Hot Springs, AR - Hot Springs area groups are gearing up to mark the 150th anniversary of Hot Springs serving as the Arkansas State Capital by hosting a series of events from Friday, July 6 to Sunday, July 8 which will offer a little bit for everyone to enjoy.
Dubbed "A Capital Weekend," the commemoration will include a special exhibit of Civil War artifacts, a speakers' symposium, tours of the former Army-Navy Hospital, free period music and dancing at an outdoor venue, and the "Magnolia Ball" in the newly renovated Arlington Hotel Crystal Ballroom.
During the summer of 1862 the Arkansas State Capital moved from Little Rock to Hot Springs to escape the approaching Union Army and the city served as the State Capital at least from July 2 to July 14. The state's records were stored in Governor Henry Massie Rector's two-story home and adjacent log kitchen on the site of the present day Arlington Lawn. The capital moved back to Little Rock after its brief time in Hot Springs before moving again in September 1863 to Old Washington in Hempstead County, where it remained until the war ended.
"As we mark the sesquicentennial of our town serving as the state capital, we started discussing how to best bring attention to those July days in 1862," said Josie Fernandez, Superintendent of Hot Springs National Park. "So we contacted folks we thought would like to join us in that endeavor and we are very excited about the response."
Todd Cranson, Executive Director of the Hot Springs Music Festival, and Liz Robbins, Executive Director, Garland County Historical Society, greeted the idea with enthusiasm and were on board from the start of the discussions.
"We have chosen to present a 19th century civilian ball," said Cranson. "The story of the Civil War in Hot Springs is primarily a story of individual people's struggles. 150 years later a diversion like this is still a popular way to escape the troubles of life and enjoy the people around you who really matter most."
For Robbins, the weekend presented a great opportunity to learn more about that period in American history.

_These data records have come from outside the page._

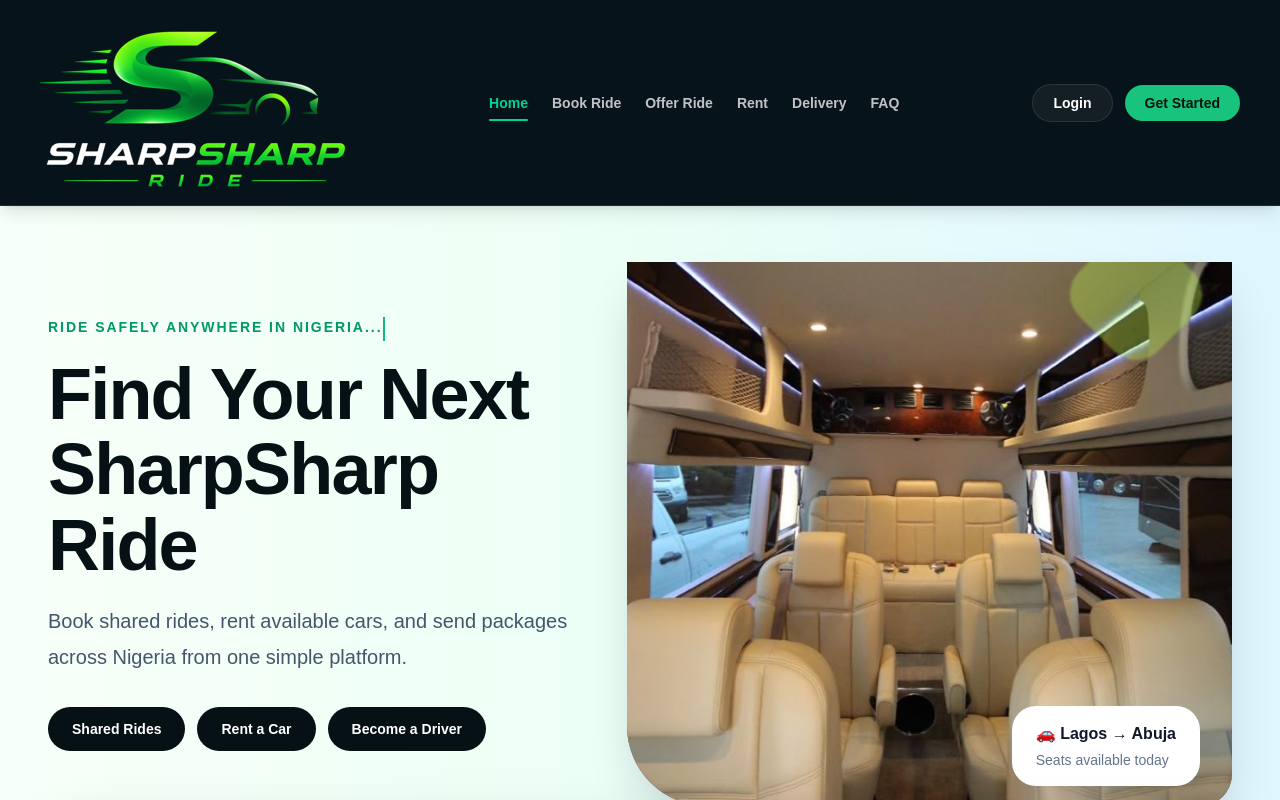
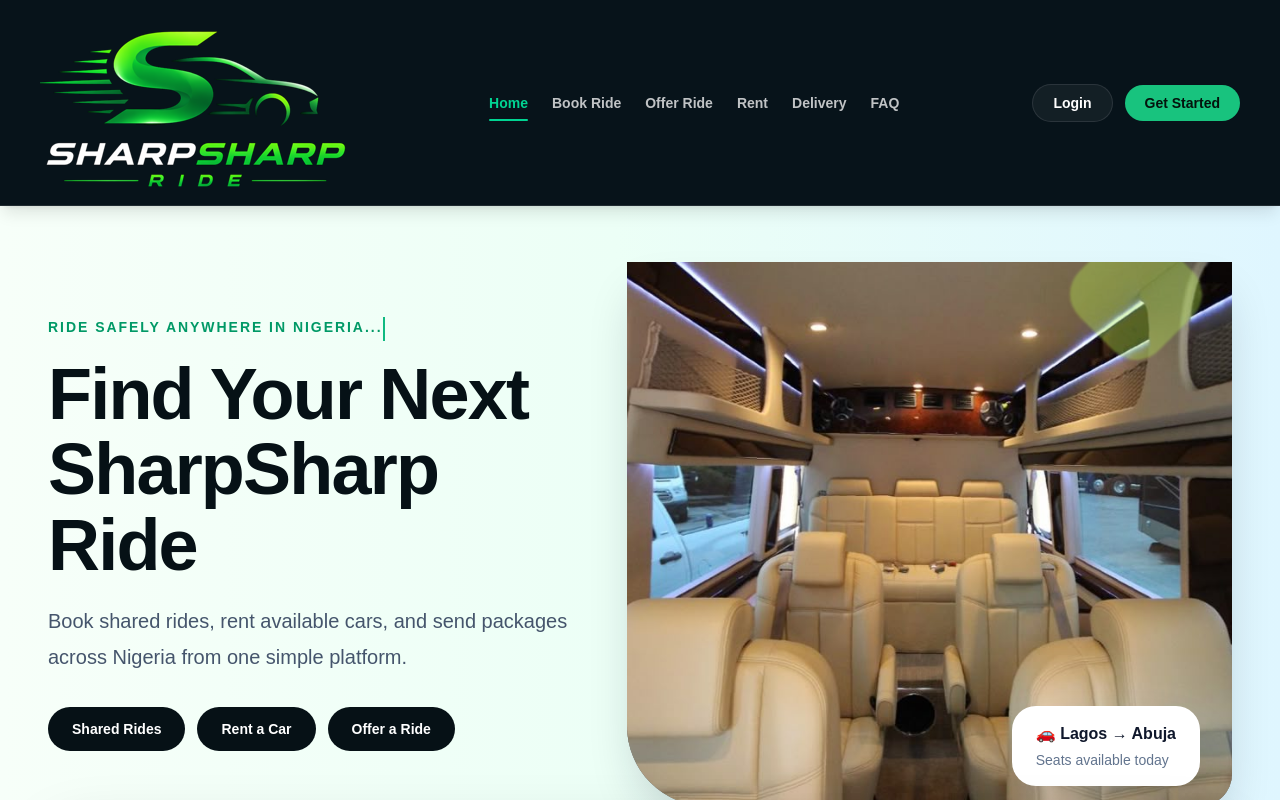
Before and after one commit to joyonovae/sharpsharp-ride-v2, a Next.js app: page / in a window 1280 px wide. Shown: the top 800 px of the page. Built offline with nearby package versions, Linux system fonts and the light colour scheme; no server answers.

Commit message:
offer ride

```diff
--- a/src/app/page.tsx
+++ b/src/app/page.tsx
@@ -179,7 +179,7 @@
               <Link
               href="/offer-a-ride"
               className="rounded-full bg-[#061116] px-5 py-3 text-sm font-bold text-white transition hover:-translate-y-1 hover:bg-emerald-600 sm:px-6">
-              Become a Driver
+              Offer a Ride
             </Link>
 
             </div>
```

"A lot happened here during the Civil War - the 1862 move of the state capital, men leaving to join the Northern and the Southern armies, fierce skirmishes, looting and killings by guerrilla bands, food shortages, and the burning of the town, " she said. "This weekend event is a great opportunity to learn about our Civil War past and to think about how much we today have been affected by those times."
Others groups involved in "A Capital Weekend" include the Arkansas History Commission, Visit Hot Springs, and the Arkansas Rehabilitation Center.
Here is a schedule of weekend events.